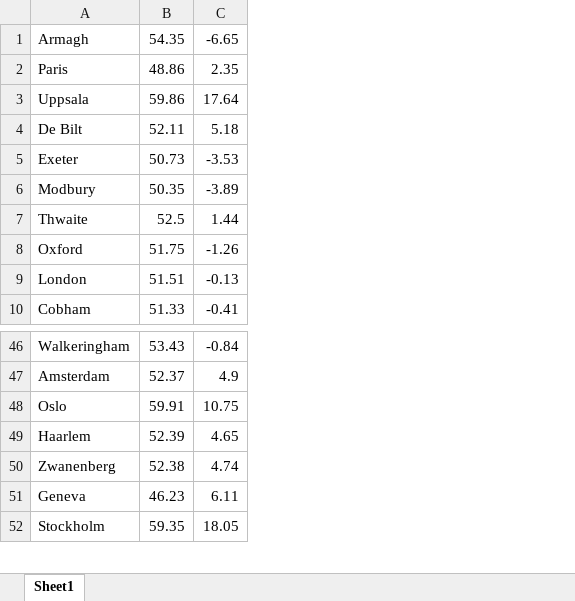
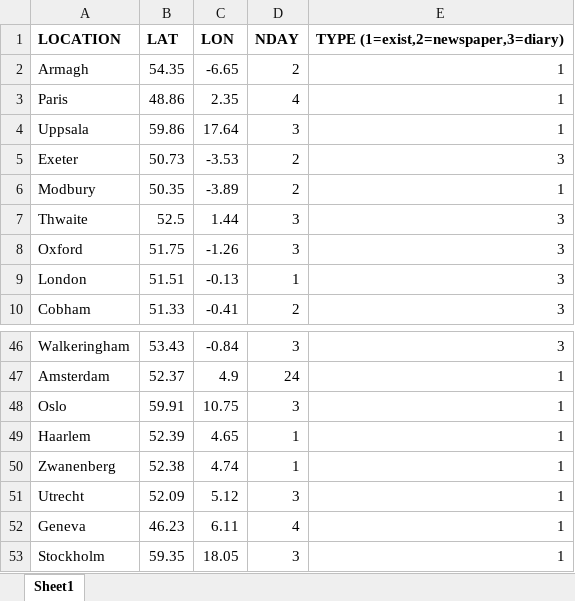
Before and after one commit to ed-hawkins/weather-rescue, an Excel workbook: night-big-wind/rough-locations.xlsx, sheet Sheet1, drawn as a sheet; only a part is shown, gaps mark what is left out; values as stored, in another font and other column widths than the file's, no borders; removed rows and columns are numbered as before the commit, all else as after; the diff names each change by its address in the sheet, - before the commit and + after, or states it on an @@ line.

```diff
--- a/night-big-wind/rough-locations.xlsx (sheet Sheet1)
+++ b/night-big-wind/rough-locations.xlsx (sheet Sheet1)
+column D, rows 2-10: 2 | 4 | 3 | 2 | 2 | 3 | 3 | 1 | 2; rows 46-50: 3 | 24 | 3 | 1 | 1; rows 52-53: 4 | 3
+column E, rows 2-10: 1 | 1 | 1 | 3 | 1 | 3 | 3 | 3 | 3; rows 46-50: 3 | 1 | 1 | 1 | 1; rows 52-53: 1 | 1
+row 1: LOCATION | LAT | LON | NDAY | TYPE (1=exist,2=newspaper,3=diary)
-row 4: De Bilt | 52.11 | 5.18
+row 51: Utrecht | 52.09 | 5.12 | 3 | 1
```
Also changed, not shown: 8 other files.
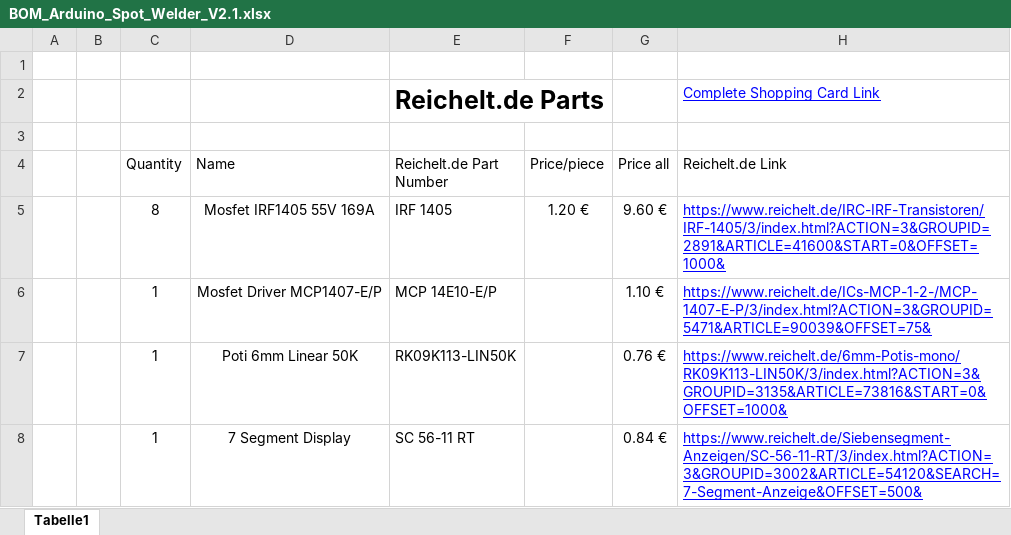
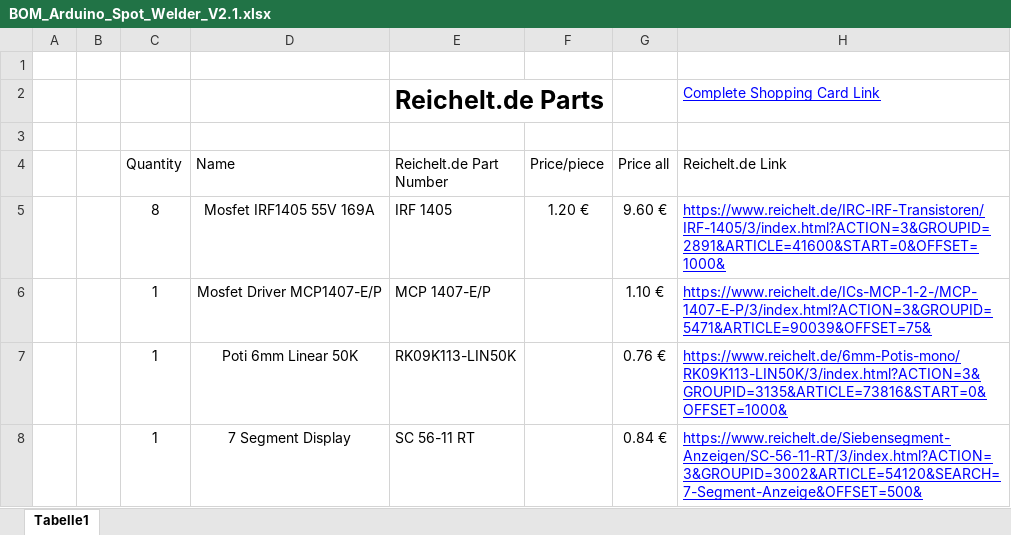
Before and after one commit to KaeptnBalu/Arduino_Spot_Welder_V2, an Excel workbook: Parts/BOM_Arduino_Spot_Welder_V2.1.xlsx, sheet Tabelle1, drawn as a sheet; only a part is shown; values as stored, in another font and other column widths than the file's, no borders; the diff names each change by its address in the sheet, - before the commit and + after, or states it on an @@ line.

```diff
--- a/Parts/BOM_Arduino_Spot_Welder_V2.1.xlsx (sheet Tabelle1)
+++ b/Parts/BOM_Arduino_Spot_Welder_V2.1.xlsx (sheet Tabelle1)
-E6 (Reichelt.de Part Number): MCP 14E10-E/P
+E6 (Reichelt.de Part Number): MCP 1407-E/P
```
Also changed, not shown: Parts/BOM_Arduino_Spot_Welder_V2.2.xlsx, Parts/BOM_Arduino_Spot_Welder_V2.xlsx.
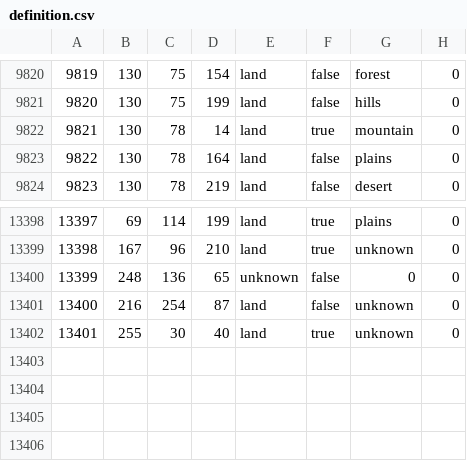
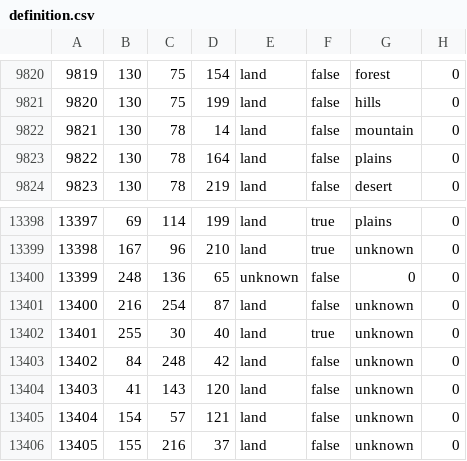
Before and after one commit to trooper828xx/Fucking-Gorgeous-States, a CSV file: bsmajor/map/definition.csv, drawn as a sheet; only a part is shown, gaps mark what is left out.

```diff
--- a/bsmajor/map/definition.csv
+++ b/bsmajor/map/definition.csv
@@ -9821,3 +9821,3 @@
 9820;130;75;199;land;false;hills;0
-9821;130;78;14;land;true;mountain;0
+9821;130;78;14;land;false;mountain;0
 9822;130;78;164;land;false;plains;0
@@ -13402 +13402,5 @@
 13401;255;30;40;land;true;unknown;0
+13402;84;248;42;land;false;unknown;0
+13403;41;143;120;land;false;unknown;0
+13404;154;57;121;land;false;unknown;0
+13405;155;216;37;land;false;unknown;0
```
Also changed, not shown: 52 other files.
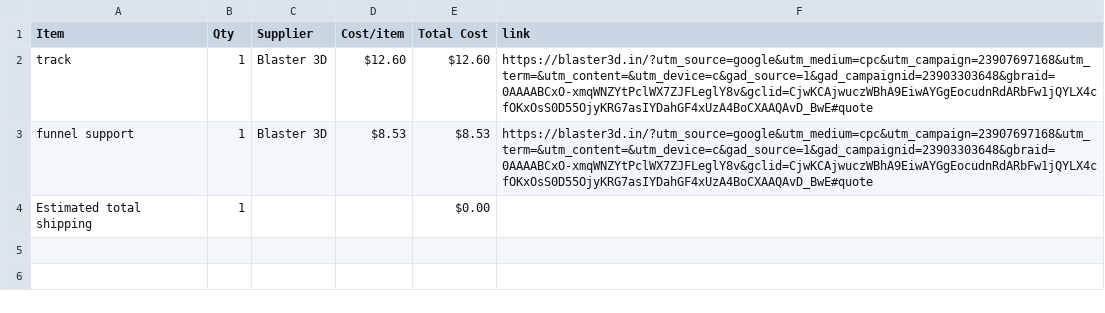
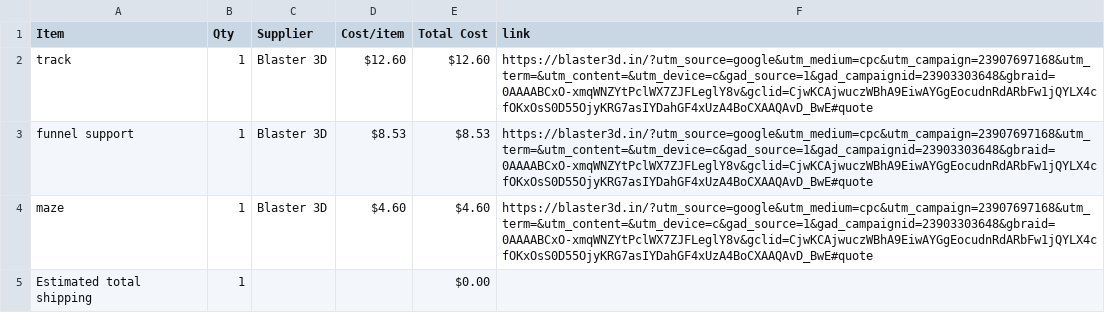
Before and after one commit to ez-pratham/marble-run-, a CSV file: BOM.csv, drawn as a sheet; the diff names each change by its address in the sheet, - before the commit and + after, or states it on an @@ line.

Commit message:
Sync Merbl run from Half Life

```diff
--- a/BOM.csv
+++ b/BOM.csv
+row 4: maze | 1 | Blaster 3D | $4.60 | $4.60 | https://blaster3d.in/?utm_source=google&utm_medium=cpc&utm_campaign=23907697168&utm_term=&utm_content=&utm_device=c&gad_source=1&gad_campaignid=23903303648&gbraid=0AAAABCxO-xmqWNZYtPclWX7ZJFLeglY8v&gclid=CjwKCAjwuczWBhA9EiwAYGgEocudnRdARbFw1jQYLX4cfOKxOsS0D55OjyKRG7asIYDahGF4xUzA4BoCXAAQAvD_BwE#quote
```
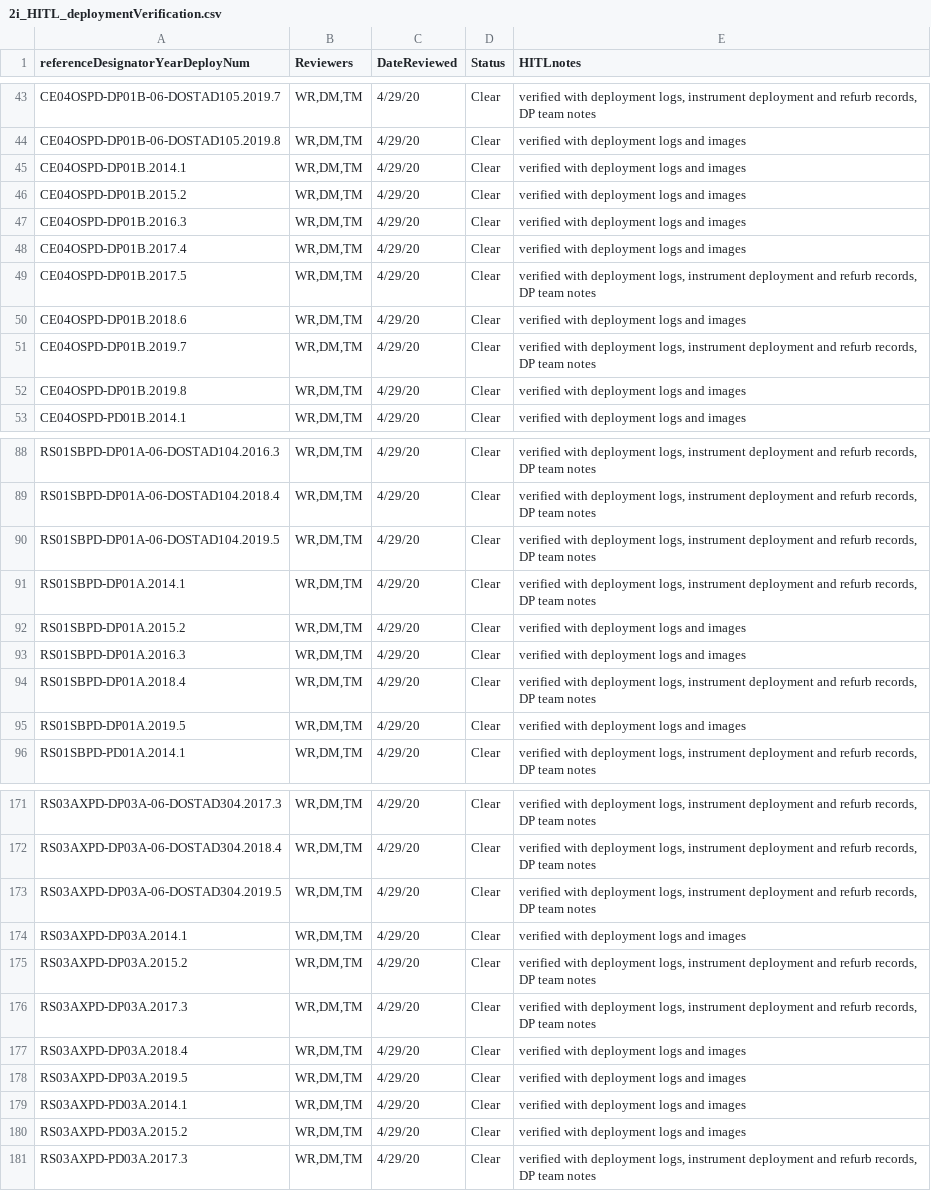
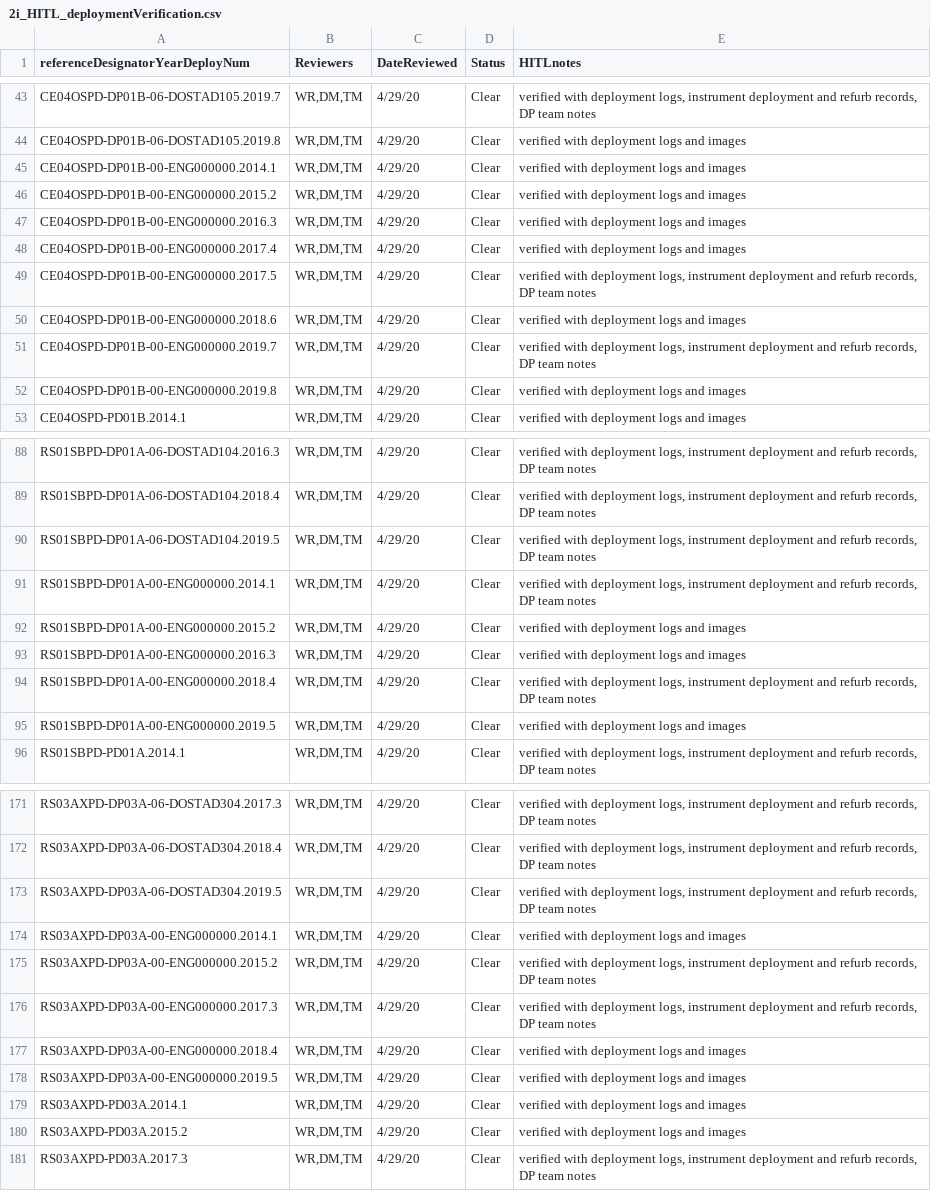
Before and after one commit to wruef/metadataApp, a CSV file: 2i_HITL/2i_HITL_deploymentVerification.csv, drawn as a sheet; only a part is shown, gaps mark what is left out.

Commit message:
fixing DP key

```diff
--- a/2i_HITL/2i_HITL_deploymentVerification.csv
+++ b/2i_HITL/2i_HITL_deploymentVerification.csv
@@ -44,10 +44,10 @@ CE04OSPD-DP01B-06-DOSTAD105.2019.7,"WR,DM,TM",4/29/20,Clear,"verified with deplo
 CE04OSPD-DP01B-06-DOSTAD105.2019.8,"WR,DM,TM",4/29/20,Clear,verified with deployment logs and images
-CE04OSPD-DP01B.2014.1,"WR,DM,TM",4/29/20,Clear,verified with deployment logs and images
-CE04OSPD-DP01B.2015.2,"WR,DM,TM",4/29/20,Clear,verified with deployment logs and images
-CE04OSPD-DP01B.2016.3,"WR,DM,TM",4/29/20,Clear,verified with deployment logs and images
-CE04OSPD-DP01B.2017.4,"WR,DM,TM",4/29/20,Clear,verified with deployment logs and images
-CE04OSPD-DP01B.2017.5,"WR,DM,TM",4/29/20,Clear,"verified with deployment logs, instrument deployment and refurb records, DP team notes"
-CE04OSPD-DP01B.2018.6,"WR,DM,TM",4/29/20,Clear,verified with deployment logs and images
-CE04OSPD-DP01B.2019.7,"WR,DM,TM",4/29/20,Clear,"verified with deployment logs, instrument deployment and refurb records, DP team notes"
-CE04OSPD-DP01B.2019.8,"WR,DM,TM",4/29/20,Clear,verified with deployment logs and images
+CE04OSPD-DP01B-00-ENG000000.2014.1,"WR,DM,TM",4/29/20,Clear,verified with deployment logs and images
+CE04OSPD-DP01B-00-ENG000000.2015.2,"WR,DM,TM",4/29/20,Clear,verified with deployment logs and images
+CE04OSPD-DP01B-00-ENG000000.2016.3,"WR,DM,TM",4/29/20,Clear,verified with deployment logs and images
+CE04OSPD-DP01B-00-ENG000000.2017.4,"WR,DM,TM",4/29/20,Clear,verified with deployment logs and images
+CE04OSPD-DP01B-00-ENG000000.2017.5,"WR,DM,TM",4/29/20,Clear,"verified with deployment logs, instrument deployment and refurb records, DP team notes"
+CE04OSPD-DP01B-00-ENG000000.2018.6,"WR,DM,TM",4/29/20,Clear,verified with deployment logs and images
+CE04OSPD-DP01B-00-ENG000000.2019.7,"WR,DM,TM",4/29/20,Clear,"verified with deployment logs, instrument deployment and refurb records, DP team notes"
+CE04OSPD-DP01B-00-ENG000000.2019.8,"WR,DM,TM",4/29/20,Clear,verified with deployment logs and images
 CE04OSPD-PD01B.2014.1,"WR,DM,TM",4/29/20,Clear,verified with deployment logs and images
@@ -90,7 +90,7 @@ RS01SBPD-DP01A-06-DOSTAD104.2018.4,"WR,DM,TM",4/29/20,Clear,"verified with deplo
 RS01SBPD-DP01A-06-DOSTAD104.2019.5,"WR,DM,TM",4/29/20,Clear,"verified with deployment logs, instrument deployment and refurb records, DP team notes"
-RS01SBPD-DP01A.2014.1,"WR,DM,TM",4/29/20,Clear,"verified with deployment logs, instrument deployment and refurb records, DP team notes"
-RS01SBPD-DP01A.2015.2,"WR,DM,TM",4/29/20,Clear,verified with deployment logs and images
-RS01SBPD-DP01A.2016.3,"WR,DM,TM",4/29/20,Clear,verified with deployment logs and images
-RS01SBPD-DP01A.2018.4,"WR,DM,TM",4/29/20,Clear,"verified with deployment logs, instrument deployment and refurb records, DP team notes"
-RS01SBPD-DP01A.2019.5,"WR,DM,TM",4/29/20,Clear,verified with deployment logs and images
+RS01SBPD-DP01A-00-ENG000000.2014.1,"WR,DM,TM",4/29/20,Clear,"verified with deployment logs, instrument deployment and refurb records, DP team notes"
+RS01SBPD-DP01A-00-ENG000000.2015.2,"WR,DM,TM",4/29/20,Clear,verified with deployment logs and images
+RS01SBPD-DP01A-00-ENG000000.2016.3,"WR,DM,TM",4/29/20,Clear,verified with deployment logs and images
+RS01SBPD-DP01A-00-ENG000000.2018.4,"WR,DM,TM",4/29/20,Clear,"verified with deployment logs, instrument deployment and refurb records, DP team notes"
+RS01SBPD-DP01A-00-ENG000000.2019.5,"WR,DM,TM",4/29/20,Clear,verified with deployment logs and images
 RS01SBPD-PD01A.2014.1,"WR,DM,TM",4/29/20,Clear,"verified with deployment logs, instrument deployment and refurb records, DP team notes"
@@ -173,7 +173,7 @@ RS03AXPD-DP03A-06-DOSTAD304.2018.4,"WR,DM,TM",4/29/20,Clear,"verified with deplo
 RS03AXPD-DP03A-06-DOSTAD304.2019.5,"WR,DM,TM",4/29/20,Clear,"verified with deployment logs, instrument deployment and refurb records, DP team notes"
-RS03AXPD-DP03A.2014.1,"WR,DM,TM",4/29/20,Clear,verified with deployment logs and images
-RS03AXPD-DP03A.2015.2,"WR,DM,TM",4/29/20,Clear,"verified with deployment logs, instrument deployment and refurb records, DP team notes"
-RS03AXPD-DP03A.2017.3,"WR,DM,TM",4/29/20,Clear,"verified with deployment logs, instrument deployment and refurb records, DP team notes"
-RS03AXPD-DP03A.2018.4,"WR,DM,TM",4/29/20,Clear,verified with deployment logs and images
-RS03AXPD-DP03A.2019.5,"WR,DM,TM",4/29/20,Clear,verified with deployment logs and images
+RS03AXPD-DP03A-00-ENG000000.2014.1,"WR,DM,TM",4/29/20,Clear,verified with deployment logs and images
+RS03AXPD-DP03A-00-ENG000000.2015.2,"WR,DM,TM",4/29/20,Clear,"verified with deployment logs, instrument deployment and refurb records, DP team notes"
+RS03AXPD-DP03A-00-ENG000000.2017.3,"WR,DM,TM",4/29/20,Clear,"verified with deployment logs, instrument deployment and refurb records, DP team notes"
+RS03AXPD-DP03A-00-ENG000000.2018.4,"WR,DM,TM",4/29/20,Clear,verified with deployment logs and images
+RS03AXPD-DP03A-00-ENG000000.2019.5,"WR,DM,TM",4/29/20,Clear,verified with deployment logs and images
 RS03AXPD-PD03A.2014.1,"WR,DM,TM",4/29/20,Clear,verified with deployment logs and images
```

◆ ◆ ◆ ◆ ◆

> Instructions for the task:
For this exercise, copy every line of the data that holds "xlsx".

> Written response:
Before and after one commit to ed-hawkins/weather-rescue, an Excel workbook: night-big-wind/rough-locations.xlsx, sheet Sheet1, drawn as a sheet; only a part is shown, gaps mark what is left out; values as stored, in another font and other column widths than the file's, no borders; removed rows and columns are numbered as before the commit, all else as after; the diff names each change by its address in the sheet, - before the commit and + after, or states it on an @@ line.
--- a/night-big-wind/rough-locations.xlsx (sheet Sheet1)
+++ b/night-big-wind/rough-locations.xlsx (sheet Sheet1)
Before and after one commit to KaeptnBalu/Arduino_Spot_Welder_V2, an Excel workbook: Parts/BOM_Arduino_Spot_Welder_V2.1.xlsx, sheet Tabelle1, drawn as a sheet; only a part is shown; values as stored, in another font and other column widths than the file's, no borders; the diff names each change by its address in the sheet, - before the commit and + after, or states it on an @@ line.
--- a/Parts/BOM_Arduino_Spot_Welder_V2.1.xlsx (sheet Tabelle1)
+++ b/Parts/BOM_Arduino_Spot_Welder_V2.1.xlsx (sheet Tabelle1)
Also changed, not shown: Parts/BOM_Arduino_Spot_Welder_V2.2.xlsx, Parts/BOM_Arduino_Spot_Welder_V2.xlsx.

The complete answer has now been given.